Forget imitations: In spaces that incorporate interactive public art commissions, life is art.

Whether video dependent, light oriented or user supported, interactive art inherently changes the user or visitor experience. “It creates an entirely different piece of dialogue, where it’s about you, the viewer, being the subject of the work,” says Lincoln Schatz, a Chicago-based new media artist whose video installations juxtapose stored images with real-time video. “Sculpture makes a more didactic statement through the placement of an object, but this work invites users to become part of it.” Interactive commissions also encourage a separate dialogue among users, Walczak notes. “It’s a social event. We’ve noticed people will gather around and socialize in a way they wouldn’t in a regular setting. It gives them an excuse to talk to people.”

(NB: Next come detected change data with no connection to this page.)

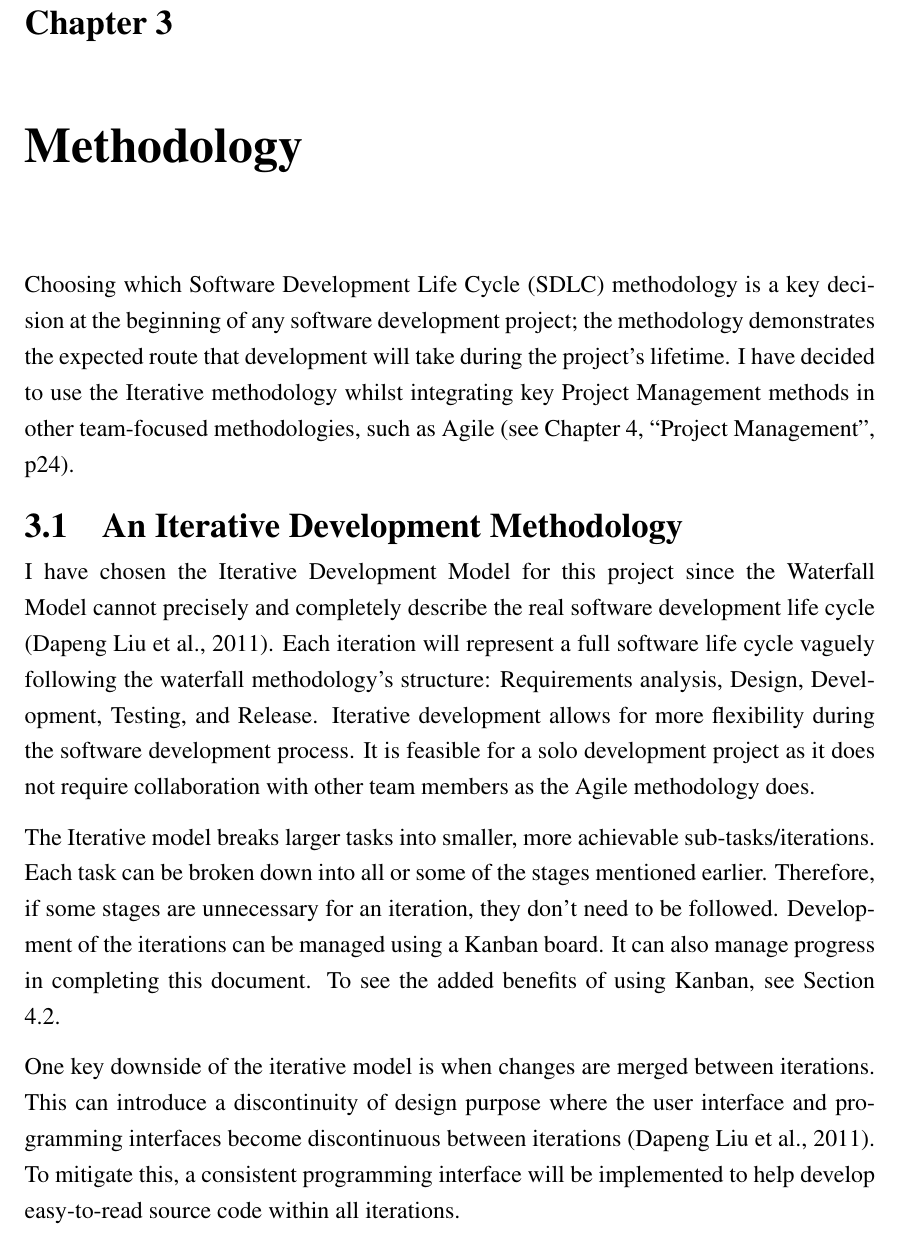
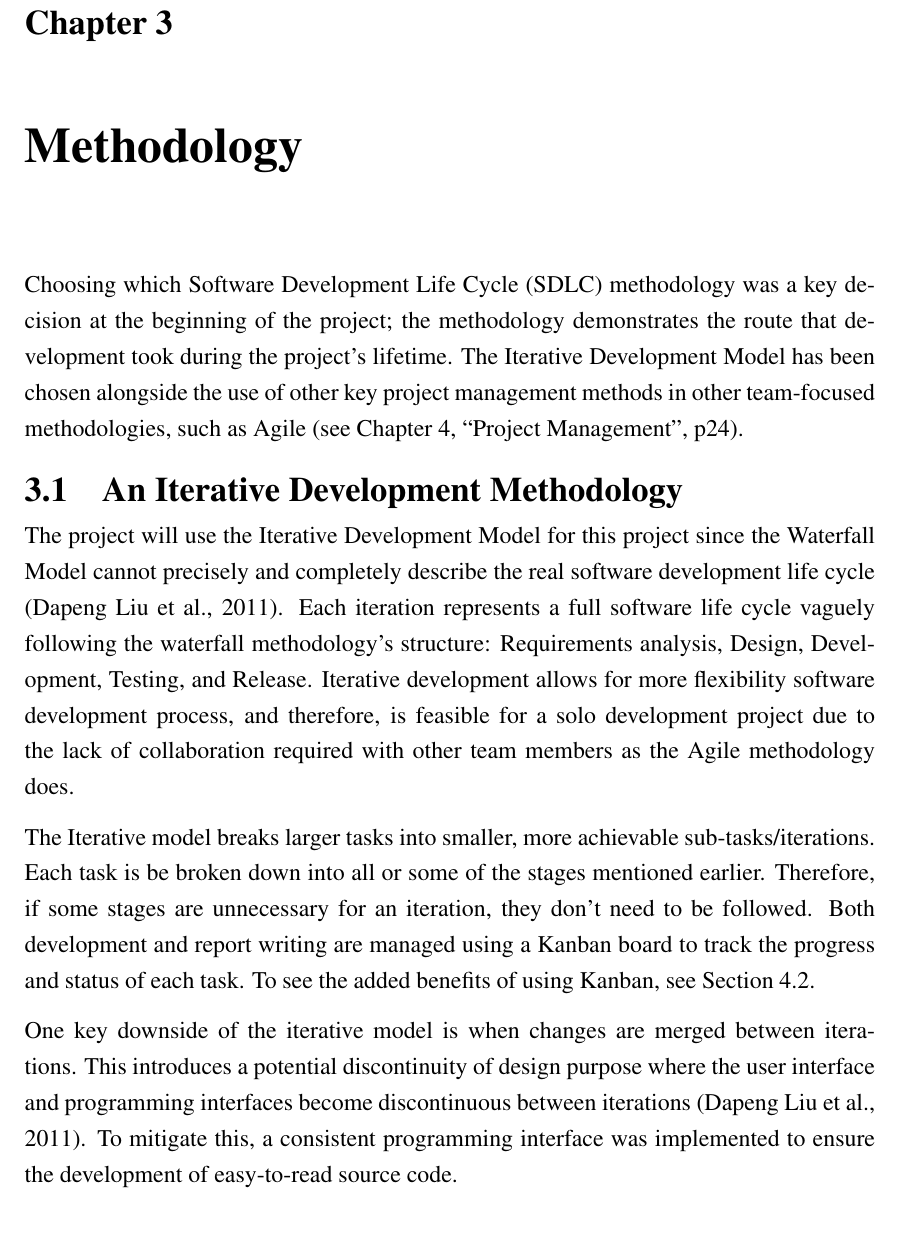
Before and after one commit to jaketbailey/final-year-project-latex, a LaTeX thesis (01-main.tex, which reads 04-methodology.tex): part of page 23 of 86, cut so that both start at the same text. Compiled offline with pdfLaTeX.

Commit message:
methodology changes, ensuring past tense

```diff
--- a/04-methodology.tex
+++ b/04-methodology.tex
@@ -1,14 +1,14 @@
 \chapter{Methodology}
 \label{chap:methodology}
 
-Choosing which Software Development Life Cycle (SDLC) methodology is a key decision at the beginning of any software development project; the methodology demonstrates the expected route that development will take during the project's lifetime. I have decided to use the Iterative methodology whilst integrating key Project Management methods in other team-focused methodologies, such as Agile \see{chap:pm}.
+Choosing which Software Development Life Cycle (SDLC) methodology was a key decision at the beginning of the project; the methodology demonstrates the route that development took during the project's lifetime. The Iterative Development Model has been chosen alongside the use of other key project management methods in other team-focused methodologies, such as Agile \see{chap:pm}.
 
 \section{An Iterative Development Methodology}
 \label{methodology:chosen}
 
-I have chosen the Iterative Development Model for this project since the Waterfall Model cannot precisely and completely describe the real software development life cycle (\cite{dapeng_liu_case_2011}).
-Each iteration will represent a full software life cycle vaguely following the waterfall methodology's structure: Requirements analysis, Design, Development, Testing, and Release. Iterative development allows for more flexibility during the software development process. It is feasible for a solo development project as it does not require collaboration with other team members as the Agile methodology does.
+The project will use the Iterative Development Model for this project since the Waterfall Model cannot precisely and completely describe the real software development life cycle (\cite{dapeng_liu_case_2011}).
+Each iteration represents a full software life cycle vaguely following the waterfall methodology's structure: Requirements analysis, Design, Development, Testing, and Release. Iterative development allows for more flexibility software development process, and therefore, is feasible for a solo development project due to the lack of collaboration required with other team members as the Agile methodology does.
 
-The Iterative model breaks larger tasks into smaller, more achievable sub-tasks/iterations. Each task can be broken down into all or some of the stages mentioned earlier. Therefore, if some stages are unnecessary for an iteration, they don't need to be followed. Development of the iterations can be managed using a Kanban board. It can also manage progress in completing this document. To see the added benefits of using Kanban, see Section 4.2.
+The Iterative model breaks larger tasks into smaller, more achievable sub-tasks/iterations. Each task is be broken down into all or some of the stages mentioned earlier. Therefore, if some stages are unnecessary for an iteration, they don't need to be followed. Both development and report writing are managed using a Kanban board to track the progress and status of each task. To see the added benefits of using Kanban, see Section 4.2.
 
-One key downside of the iterative model is when changes are merged between iterations. This can introduce a discontinuity of design purpose where the user interface and programming interfaces become discontinuous between iterations (\cite{dapeng_liu_case_2011}). To mitigate this, a consistent programming interface will be implemented to help develop easy-to-read source code within all iterations.
+One key downside of the iterative model is when changes are merged between iterations. This introduces a potential discontinuity of design purpose where the user interface and programming interfaces become discontinuous between iterations (\cite{dapeng_liu_case_2011}). To mitigate this, a consistent programming interface was implemented to ensure the development of easy-to-read source code.
```
Also changed, not shown: 03-litreview.tex (+1 -1 lines), 11-reflection_and_conclusion.tex (+1 -1 lines), 3 other files.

Pieces also may make a statement to the community. Recently, Schatz worked with Dallas developer Billingsley Company in creating an interactive piece for the lobby of One Arts Plaza, a new building in the city’s arts district. For Billingsley, the new media commission is an evolution of the company’s lobby design philosophy. “Too many times you put something trendy into a lobby and four years later you have to redo the whole thing. We treat our lobbies as galleries and make them classically modern,” says Lucilo Peña, director of development for Billingsley. The Dallas building, he notes, is surrounded by work by Pritzker Prize winners Sir Norman Foster, Renzo Piano, I.M. Pei, and Rem Koolhaas, and resides at the end of the district that is more performing arts oriented. That said, the pressure was on to create something memorable.

“We kept thinking about what represents our time and what are new technologies in art. We also though about the combination of visual arts and performance art,” Peña says. Schatz’s piece, entitled “From Here,” selectively captures video and continuously merges the present with the past. “If you stand in front of the piece, it documents you but may or may not keep your image as part of its memory,” Peña notes. “I think that people over time will be enticed to see themselves overplayed with images of the space’s history….It becomes a memory of the place.”

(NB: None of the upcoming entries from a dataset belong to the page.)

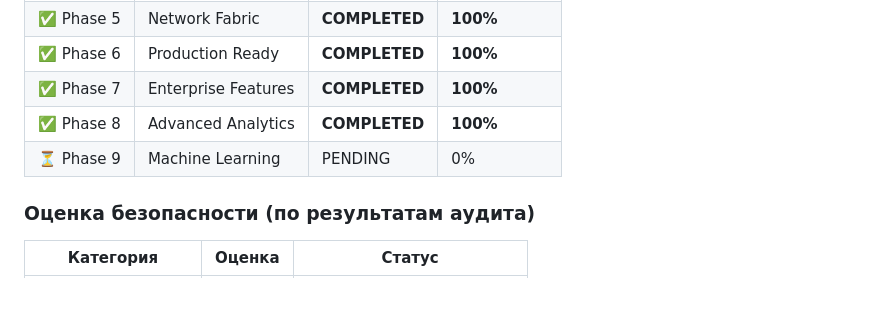
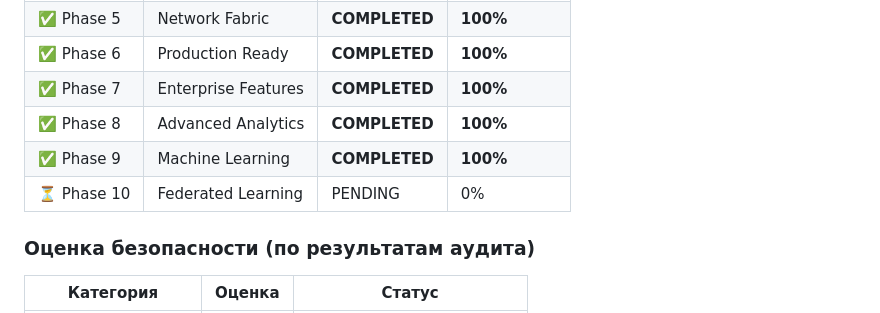
Before and after one commit to NewZoneProject/NewZoneCore, a Markdown page: ROADMAP.md, the part around the change. Rendered like a GitHub page.

Commit message:
docs: Update ROADMAP with Phase 9 completion
Co-authored-by: Qwen-Coder <qwen-coder@alibabacloud.com>

```diff
--- a/ROADMAP.md
+++ b/ROADMAP.md
@@ -23,7 +23,8 @@ NewZoneCore — это автономное криптографическое
 | ✅ Phase 6 | Production Ready | **COMPLETED** | **100%** |
 | ✅ Phase 7 | Enterprise Features | **COMPLETED** | **100%** |
 | ✅ Phase 8 | Advanced Analytics | **COMPLETED** | **100%** |
-| ⏳ Phase 9 | Machine Learning | PENDING | 0% |
+| ✅ Phase 9 | Machine Learning | **COMPLETED** | **100%** |
+| ⏳ Phase 10 | Federated Learning | PENDING | 0% |
 
 ### Оценка безопасности (по результатам аудита)
 
```
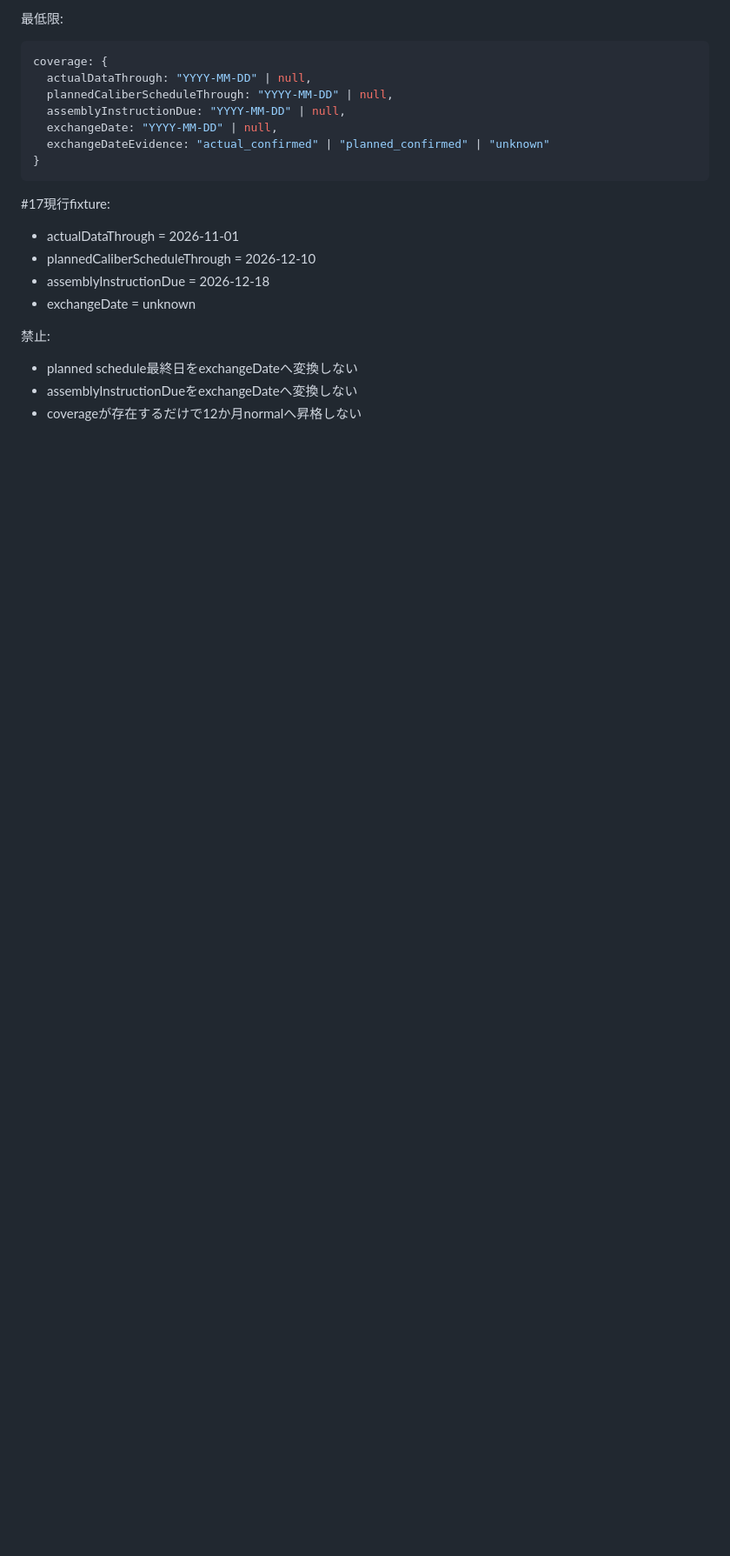
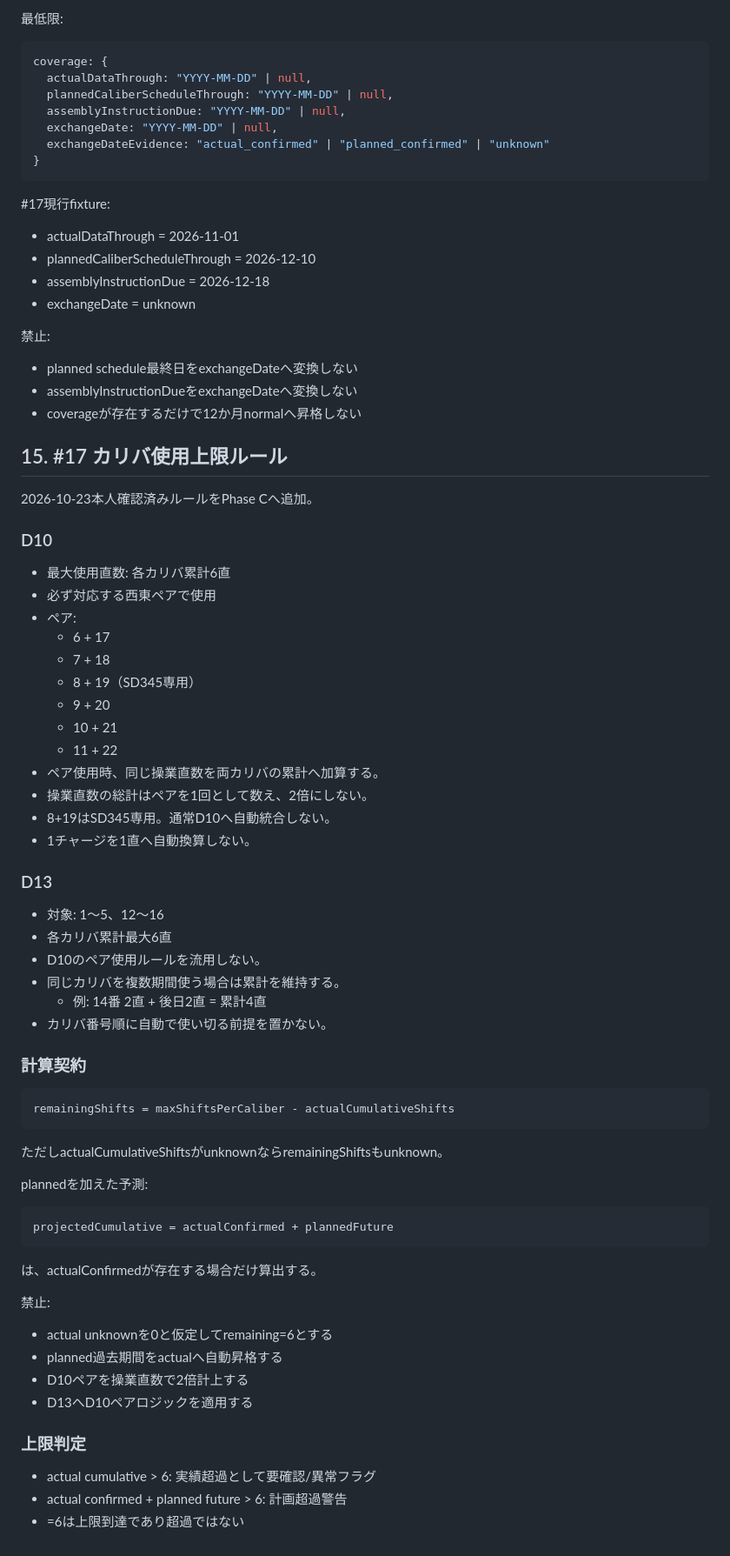
Before and after one commit to dapmkpggg3-star/roll-app, a Markdown page: docs/phase-c-17-simulation-contract.md, the part around the change. Shown at 87% size. Rendered like a GitHub page; blank space fills up the shorter version.

Commit message:
Add confirmed #17 caliber usage limits to Phase C contract

````diff
--- a/docs/phase-c-17-simulation-contract.md
+++ b/docs/phase-c-17-simulation-contract.md
@@ -284,3 +284,56 @@ coverage: {
 - planned schedule最終日をexchangeDateへ変換しない
 - assemblyInstructionDueをexchangeDateへ変換しない
 - coverageが存在するだけで12か月normalへ昇格しない
+
+
+## 15. #17 カリバ使用上限ルール
+
+2026-10-23本人確認済みルールをPhase Cへ追加。
+
+### D10
+- 最大使用直数: 各カリバ累計6直
+- 必ず対応する西東ペアで使用
+- ペア:
+  - 6 + 17
+  - 7 + 18
+  - 8 + 19（SD345専用）
+  - 9 + 20
+  - 10 + 21
+  - 11 + 22
+- ペア使用時、同じ操業直数を両カリバの累計へ加算する。
+- 操業直数の総計はペアを1回として数え、2倍にしない。
+- 8+19はSD345専用。通常D10へ自動統合しない。
+- 1チャージを1直へ自動換算しない。
+
+### D13
+- 対象: 1〜5、12〜16
+- 各カリバ累計最大6直
+- D10のペア使用ルールを流用しない。
+- 同じカリバを複数期間使う場合は累計を維持する。
+  - 例: 14番 2直 + 後日2直 = 累計4直
+- カリバ番号順に自動で使い切る前提を置かない。
+
+### 計算契約
+
+```js
+remainingShifts = maxShiftsPerCaliber - actualCumulativeShifts
+```
+
+ただしactualCumulativeShiftsがunknownならremainingShiftsもunknown。
+
+plannedを加えた予測:
+```js
+projectedCumulative = actualConfirmed + plannedFuture
+```
+は、actualConfirmedが存在する場合だけ算出する。
+
+禁止:
+- actual unknownを0と仮定してremaining=6とする
+- planned過去期間をactualへ自動昇格する
+- D10ペアを操業直数で2倍計上する
+- D13へD10ペアロジックを適用する
+
+### 上限判定
+- actual cumulative > 6: 実績超過として要確認/異常フラグ
+- actual confirmed + planned future > 6: 計画超過警告
+- =6は上限到達であり超過ではない
````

By Katie Weeks
Contract Magazine | June 1, 2007
© 2007 Contract Magazine